GIVEN RECORDS:
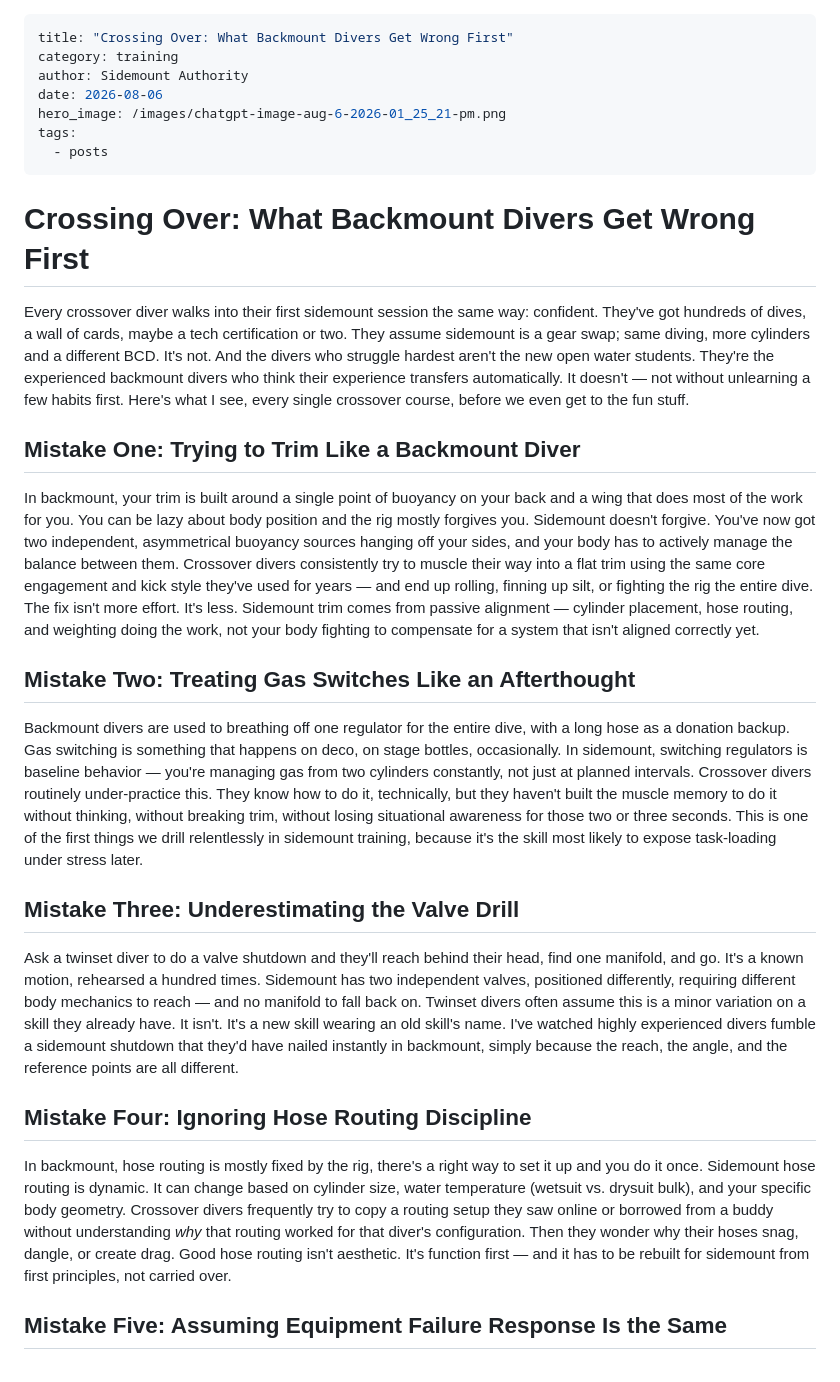
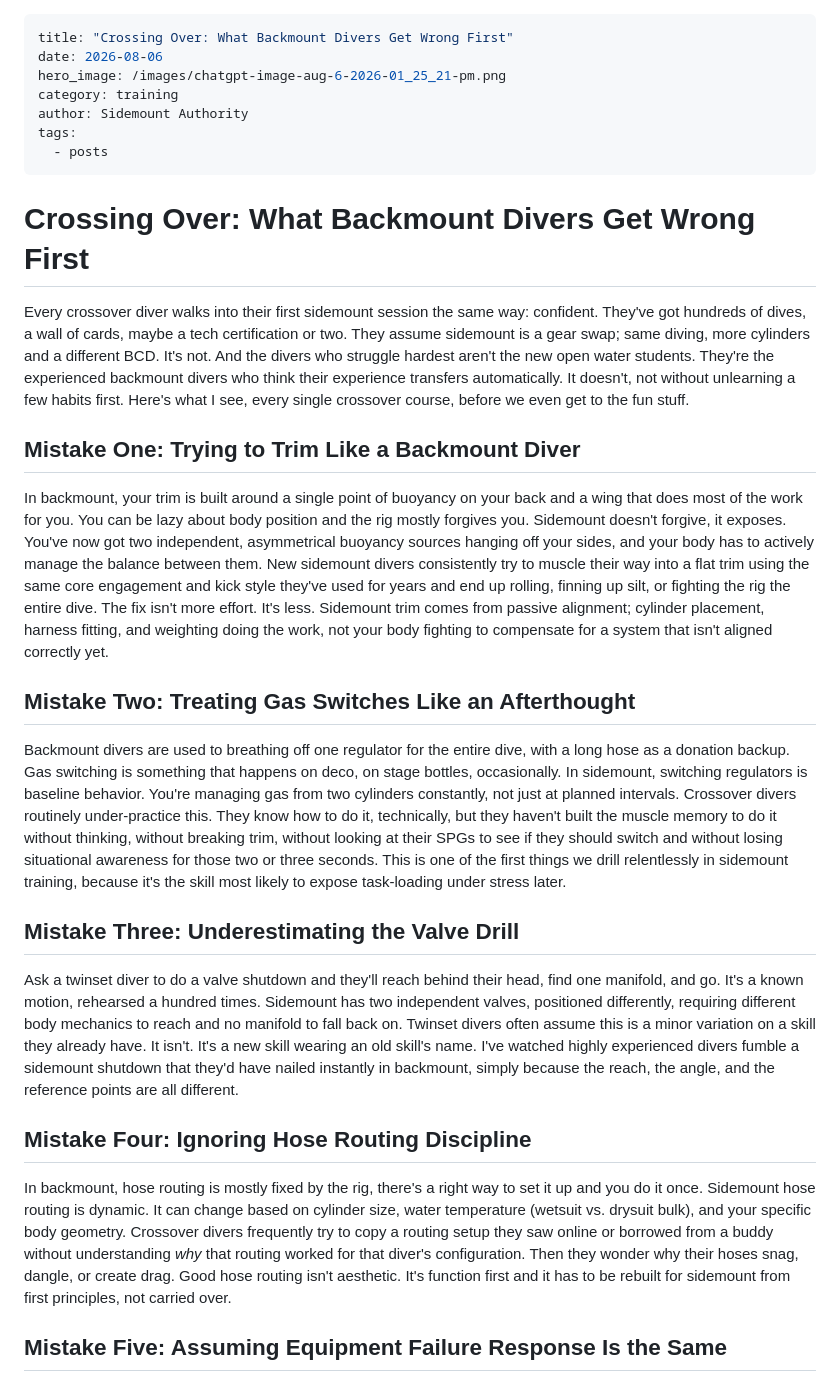
Before and after one commit to turkdives-SA/sidemount-authority, a Markdown page: src/posts/2026-08-06-crossing-over-what-backmount-divers-get-wrong-first.md, the part around the change. Rendered like a GitHub page.

Commit message:
Update Article “2026-08-06-crossing-over-what-backmount-divers-get-wrong-first”

```diff
--- a/src/posts/2026-08-06-crossing-over-what-backmount-divers-get-wrong-first.md
+++ b/src/posts/2026-08-06-crossing-over-what-backmount-divers-get-wrong-first.md
@@ -1,29 +1,29 @@
 ---
 title: "Crossing Over: What Backmount Divers Get Wrong First"
+date: 2026-08-06
+hero_image: /images/chatgpt-image-aug-6-2026-01_25_21-pm.png
 category: training
 author: Sidemount Authority
-date: 2026-08-06
-hero_image: /images/chatgpt-image-aug-6-2026-01_25_21-pm.png
 tags:
   - posts
 ---
 # Crossing Over: What Backmount Divers Get Wrong First
 Every crossover diver walks into their first sidemount session the same way: confident. They've got hundreds of dives, a wall of cards, maybe a tech certification or two. They assume sidemount is a gear swap; same diving, more cylinders and a different BCD.
-It's not. And the divers who struggle hardest aren't the new open water students. They're the experienced backmount divers who think their experience transfers automatically. It doesn't — not without unlearning a few habits first. Here's what I see, every single crossover course, before we even get to the fun stuff.
+It's not. And the divers who struggle hardest aren't the new open water students. They're the experienced backmount divers who think their experience transfers automatically. It doesn't, not without unlearning a few habits first. Here's what I see, every single crossover course, before we even get to the fun stuff.
 ## Mistake One: Trying to Trim Like a Backmount Diver
 In backmount, your trim is built around a single point of buoyancy on your back and a wing that does most of the work for you. You can be lazy about body position and the rig mostly forgives you.
-Sidemount doesn't forgive. You've now got two independent, asymmetrical buoyancy sources hanging off your sides, and your body has to actively manage the balance between them. Crossover divers consistently try to muscle their way into a flat trim using the same core engagement and kick style they've used for years — and end up rolling, finning up silt, or fighting the rig the entire dive.
-The fix isn't more effort. It's less. Sidemount trim comes from passive alignment — cylinder placement, hose routing, and weighting doing the work, not your body fighting to compensate for a system that isn't aligned correctly yet.
+Sidemount doesn't forgive, it exposes. You've now got two independent, asymmetrical buoyancy sources hanging off your sides, and your body has to actively manage the balance between them. New sidemount divers consistently try to muscle their way into a flat trim using the same core engagement and kick style they've used for years and end up rolling, finning up silt, or fighting the rig the entire dive.
+The fix isn't more effort. It's less. Sidemount trim comes from passive alignment; cylinder placement, harness fitting, and weighting doing the work, not your body fighting to compensate for a system that isn't aligned correctly yet.
 ## Mistake Two: Treating Gas Switches Like an Afterthought
 Backmount divers are used to breathing off one regulator for the entire dive, with a long hose as a donation backup. Gas switching is something that happens on deco, on stage bottles, occasionally.
-In sidemount, switching regulators is baseline behavior — you're managing gas from two cylinders constantly, not just at planned intervals. Crossover divers routinely under-practice this. They know how to do it, technically, but they haven't built the muscle memory to do it without thinking, without breaking trim, without losing situational awareness for those two or three seconds.
+In sidemount, switching regulators is baseline behavior. You're managing gas from two cylinders constantly, not just at planned intervals. Crossover divers routinely under-practice this. They know how to do it, technically, but they haven't built the muscle memory to do it without thinking, without breaking trim, without looking at their SPGs to see if they should switch and without losing situational awareness for those two or three seconds.
 This is one of the first things we drill relentlessly in sidemount training, because it's the skill most likely to expose task-loading under stress later.
 ## Mistake Three: Underestimating the Valve Drill
 Ask a twinset diver to do a valve shutdown and they'll reach behind their head, find one manifold, and go. It's a known motion, rehearsed a hundred times.
-Sidemount has two independent valves, positioned differently, requiring different body mechanics to reach — and no manifold to fall back on. Twinset divers often assume this is a minor variation on a skill they already have. It isn't. It's a new skill wearing an old skill's name. I've watched highly experienced divers fumble a sidemount shutdown that they'd have nailed instantly in backmount, simply because the reach, the angle, and the reference points are all different.
+Sidemount has two independent valves, positioned differently, requiring different body mechanics to reach and no manifold to fall back on. Twinset divers often assume this is a minor variation on a skill they already have. It isn't. It's a new skill wearing an old skill's name. I've watched highly experienced divers fumble a sidemount shutdown that they'd have nailed instantly in backmount, simply because the reach, the angle, and the reference points are all different.
 ## Mistake Four: Ignoring Hose Routing Discipline
 In backmount, hose routing is mostly fixed by the rig,  there's a right way to set it up and you do it once. Sidemount hose routing is dynamic. It can change based on cylinder size, water temperature (wetsuit vs. drysuit bulk), and your specific body geometry.
-Crossover divers frequently try to copy a routing setup they saw online or borrowed from a buddy without understanding *why* that routing worked for that diver's configuration. Then they wonder why their hoses snag, dangle, or create drag. Good hose routing isn't aesthetic. It's function first — and it has to be rebuilt for sidemount from first principles, not carried over.
+Crossover divers frequently try to copy a routing setup they saw online or borrowed from a buddy without understanding *why* that routing worked for that diver's configuration. Then they wonder why their hoses snag, dangle, or create drag. Good hose routing isn't aesthetic. It's function first and it has to be rebuilt for sidemount from first principles, not carried over.
 ## Mistake Five: Assuming Equipment Failure Response Is the Same
 This is the one that actually matters most. In twinset diving, most failure response training is built around a single point of failure; the manifold and a long-hose donation.
 Sidemount changes the entire logic of gas redundancy. You have two fully independent gas sources from the start. That's a strength, but only if you've actually internalized how to isolate a problem cylinder, switch to the working one, and manage the dive plan around asymmetric gas consumption in real time. Crossover divers who haven't unlearned the "single system, single failure" mindset from backmount tend to freeze or hesitate exactly when sidemount's redundancy should be making the emergency *easier* to handle, not harder.
```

TASK TO COMPLETE: Where the material contains a line with "positioned", return that line.

PROBLEM SOLUTION:
-Sidemount has two independent valves, positioned differently, requiring different body mechanics to reach — and no manifold to fall back on. Twinset divers often assume this is a minor variation on a skill they already have. It isn't. It's a new skill wearing an old skill's name. I've watched highly experienced divers fumble a sidemount shutdown that they'd have nailed instantly in backmount, simply because the reach, the angle, and the reference points are all different.
+Sidemount has two independent valves, positioned differently, requiring different body mechanics to reach and no manifold to fall back on. Twinset divers often assume this is a minor variation on a skill they already have. It isn't. It's a new skill wearing an old skill's name. I've watched highly experienced divers fumble a sidemount shutdown that they'd have nailed instantly in backmount, simply because the reach, the angle, and the reference points are all different.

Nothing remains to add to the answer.